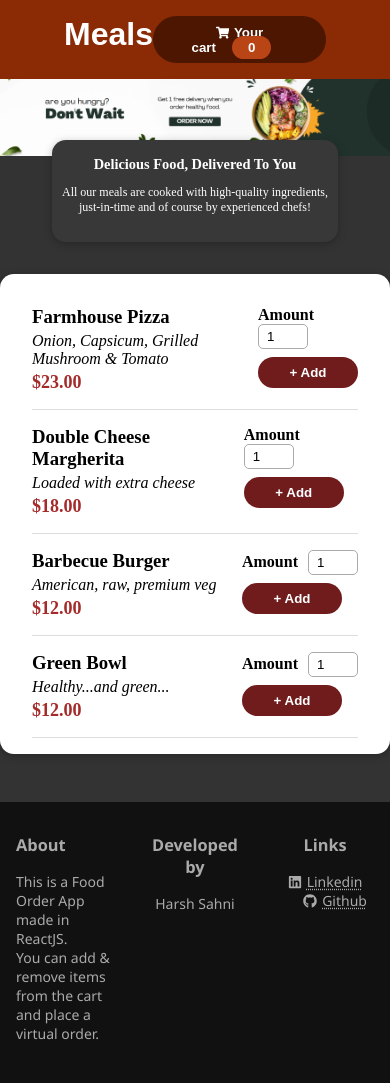
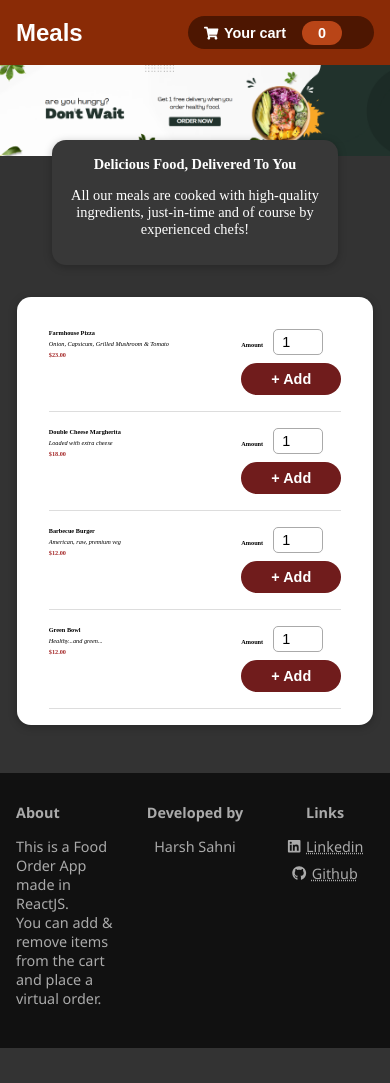
Before and after one commit to harsh-sahni-projects/food-order-app, a React (Create React App) app: page / in a window 390 px wide. After the commit the page ends 1048 px from the top, so only its background shows below. Built offline with nearby package versions, Linux system fonts and the light colour scheme.

Commit message:
footer made responsive

```diff
--- a/src/Components/Footer.js
+++ b/src/Components/Footer.js
@@ -21,15 +21,19 @@ const Footer = () => {
                 <div className={styles.right}>
                     <h3>Links</h3>
                     <p>
+                        <span>
                             <FaLinkedin className={styles.icon}/>
                             <a href="https://www.linkedin.com/in/harsh-sahni" target="_blank">
                                 Linkedin
                             </a>
+                        </span>
 
+                        <span>
                             <FaGithub className={styles.icon + " " + styles.githubIcon} />
                             <a href="https://github.com/harsh-sahni-projects/food-order-app" target="_blank">
                                 Github
                             </a>
+                        </span>
                     </p>
 
                 </div>
--- a/src/Components/Footer.module.css
+++ b/src/Components/Footer.module.css
@@ -67,3 +67,18 @@ p {
     zoom: 100%;
     /* border: 1px solid red; */
 }
+
+@media (max-width: 768px) {
+    .right p {
+        display: flex;
+        flex-direction: column;
+        /* text-align: left; */
+    }
+    .right span:nth-child(2) {
+        margin-top: 0.5rem;;
+    }
+    .githubIcon {
+        margin-left: 0px;
+    }
+
+}
--- a/src/Components/Header.module.css
+++ b/src/Components/Header.module.css
@@ -1,6 +1,7 @@
 .header {
     display: flex;
-    justify-content: space-between ;
+    justify-content: space-between;
+    align-items: center;
     background: #8a2b06;
     padding: 1rem 4rem;
     box-sizing: border-box;
@@ -16,3 +17,12 @@
     font-family: Arial, Helvetica, sans-serif;
     color: white;
 }
+
+@media (max-width: 768px) {
+    .header {
+        padding: 1rem;
+    }
+    .heading {
+        font-size: 1.5rem;
+    }
+}
--- a/src/Components/Introduction.module.css
+++ b/src/Components/Introduction.module.css
@@ -33,16 +33,9 @@
 
 @media (max-width: 768px) {
     .description-container {
-        /* background: red; */
         width: 70%;
         padding: 0.2rem 0.4rem;
         top: -1rem;
-    }
-    .description-container h2 {
-        font-size: 0.9rem;
-    }
-    .description-container {
-        font-size: 0.75rem;
     }
     .description-container p:nth-child(2) {
         display: none;
--- a/src/Components/MealItem.module.css
+++ b/src/Components/MealItem.module.css
@@ -41,3 +41,22 @@ input.amount:focus-visible {
     min-width: 100px;
     margin-top: 0.5rem;
 }
+
+@media (max-width: 768px) {
+    .container {
+        font-size-adjust: 0.2;
+    }
+    /* .container h3 {
+        font-size: 0.9rem;
+    }
+    .description {
+        font-size: 0.9rem;
+    } */
+    .container * {
+        font-size: 0.9rem;
+    }
+    /* .container h3 */
+    /* .container h3 */
+    /* .container h3 */
+
+}
--- a/src/Components/Menu.module.css
+++ b/src/Components/Menu.module.css
@@ -4,3 +4,10 @@
     background: white;
     padding: 1rem 2rem;
 }
+
+
+@media (max-width: 768px) {
+    .card {
+        max-width: 75%;
+    }
+}
--- a/src/index.css
+++ b/src/index.css
@@ -2,3 +2,9 @@ body {
     margin: 0px;
     background-color: #333;
 }
+
+@media (max-width: 768px) {
+    body * {
+        font-size: 0.9rem;
+    }
+}
```
Lines whose indentation alone changed are shown as unchanged.
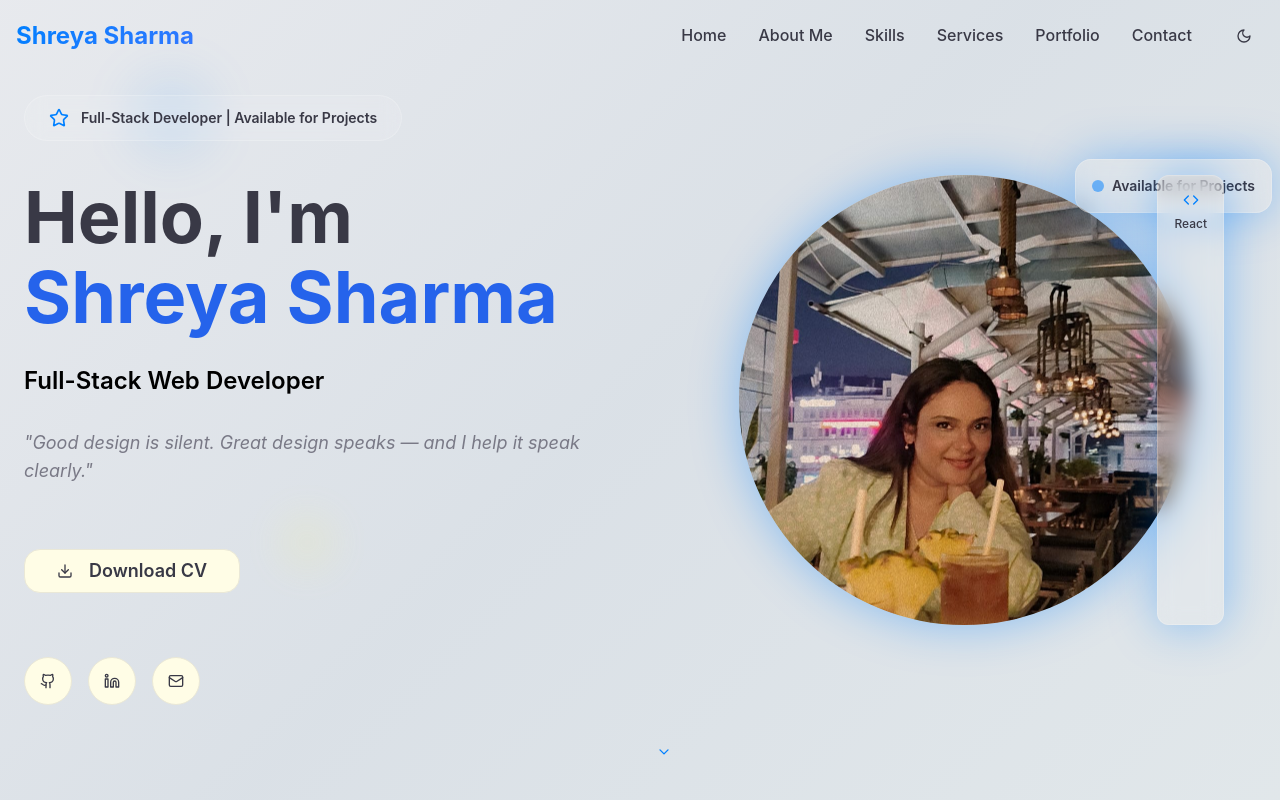
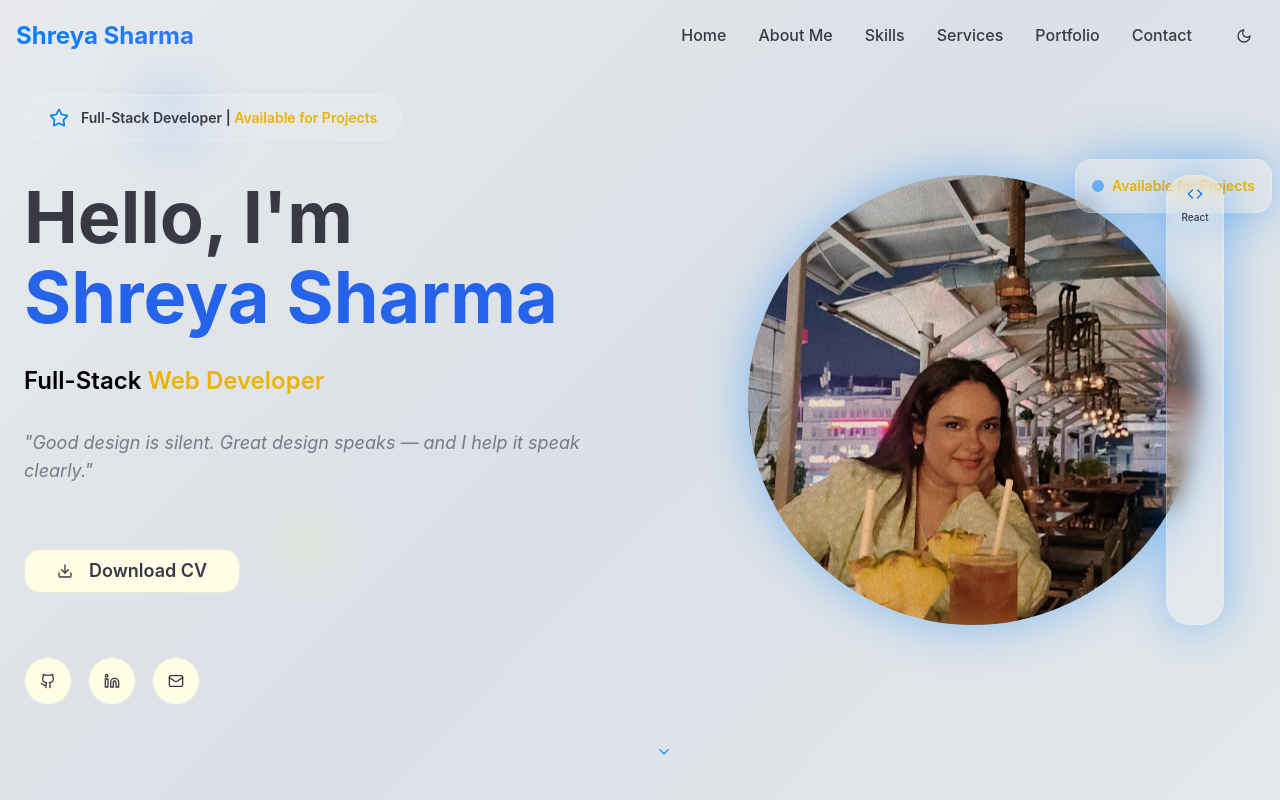
Before and after one commit to visionbyshreya/shreyacodes, a React (Vite) app: page / in a window 1280 px wide. Shown: the top 800 px of the page. Built offline with nearby package versions, Linux system fonts and the light colour scheme.

Commit message:
Refactor React button and add yellow text
Adjusted the React button to be smaller and square-shaped. Added yellow color to some text elements for visual enhancement.

```diff
--- a/src/components/Hero.tsx
+++ b/src/components/Hero.tsx
@@ -78,7 +78,7 @@ const Hero = () => {
               transition={{ delay: 0.3, duration: 0.8 }}
             >
               <Star className="h-5 w-5 text-primary" />
-              <span className="text-foreground font-semibold">Full-Stack Developer | Available for Projects</span>
+              <span className="text-foreground font-semibold">Full-Stack Developer | <span className="text-yellow-500">Available for Projects</span></span>
             </motion.div>
 
             {/* Main Heading */}
@@ -103,7 +103,7 @@ const Hero = () => {
                 animate={{ opacity: 1 }}
                 transition={{ delay: 0.8, duration: 0.8 }}
               >
-                <span className="font-semibold text-black">Full-Stack Web Developer</span>
+                <span className="font-semibold text-black">Full-Stack <span className="text-yellow-500">Web Developer</span></span>
               </motion.p>
 
               <motion.div
@@ -183,7 +183,7 @@ const Hero = () => {
             >
               <div className="flex items-center gap-1 lg:gap-2">
                 <div className="w-2 h-2 lg:w-3 lg:h-3 bg-primary rounded-full animate-pulse"></div>
-                <span className="text-xs lg:text-sm font-semibold text-foreground">Available for Projects</span>
+                <span className="text-xs lg:text-sm font-semibold text-yellow-500">Available for Projects</span>
               </div>
             </motion.div>
 
@@ -205,7 +205,7 @@ const Hero = () => {
 
             {/* Floating Tech Stack with Reactions */}
             <motion.div
-              className="absolute top-1/2 -left-4 lg:-left-8 glass-effect rounded-lg lg:rounded-xl p-2 lg:p-3 shadow-glow z-20 backdrop-blur-lg relative"
+              className="absolute top-1/2 -left-4 lg:-left-8 glass-effect rounded-lg p-1.5 lg:p-2 shadow-glow z-20 backdrop-blur-lg relative"
               initial={{ opacity: 0, x: -20 }}
               animate={{ opacity: 1, x: 0 }}
               transition={{ delay: 2.4, duration: 0.8 }}
@@ -214,11 +214,12 @@ const Hero = () => {
               <Button
                 variant="ghost"
                 size="sm"
-                className="flex flex-col items-center gap-1 lg:gap-2 p-1 h-auto hover:bg-transparent"
+                className="w-8 h-8 lg:w-10 lg:h-10 p-0 flex flex-col items-center justify-center hover:bg-transparent"
                 onClick={() => setShowReactions(!showReactions)}
               >
-                <Code className="w-4 h-4 lg:w-6 lg:h-6 text-primary" />
-                <span className="text-xs font-medium text-foreground">React {selectedReaction}</span>
+                <Code className="w-3 h-3 lg:w-4 lg:h-4 text-primary mb-0.5" />
+                <span className="text-[8px] lg:text-[10px] font-medium text-foreground leading-none">React</span>
+                {selectedReaction && <span className="text-[8px] lg:text-[10px]">{selectedReaction}</span>}
               </Button>
 
               {showReactions && (
```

Problem description:
Only the lines holding the word "color" belong in the answer; copy them from the listing above.

Solution for this exercise:
     color: white;
     background-color: #333;
Adjusted the React button to be smaller and square-shaped. Added yellow color to some text elements for visual enhancement.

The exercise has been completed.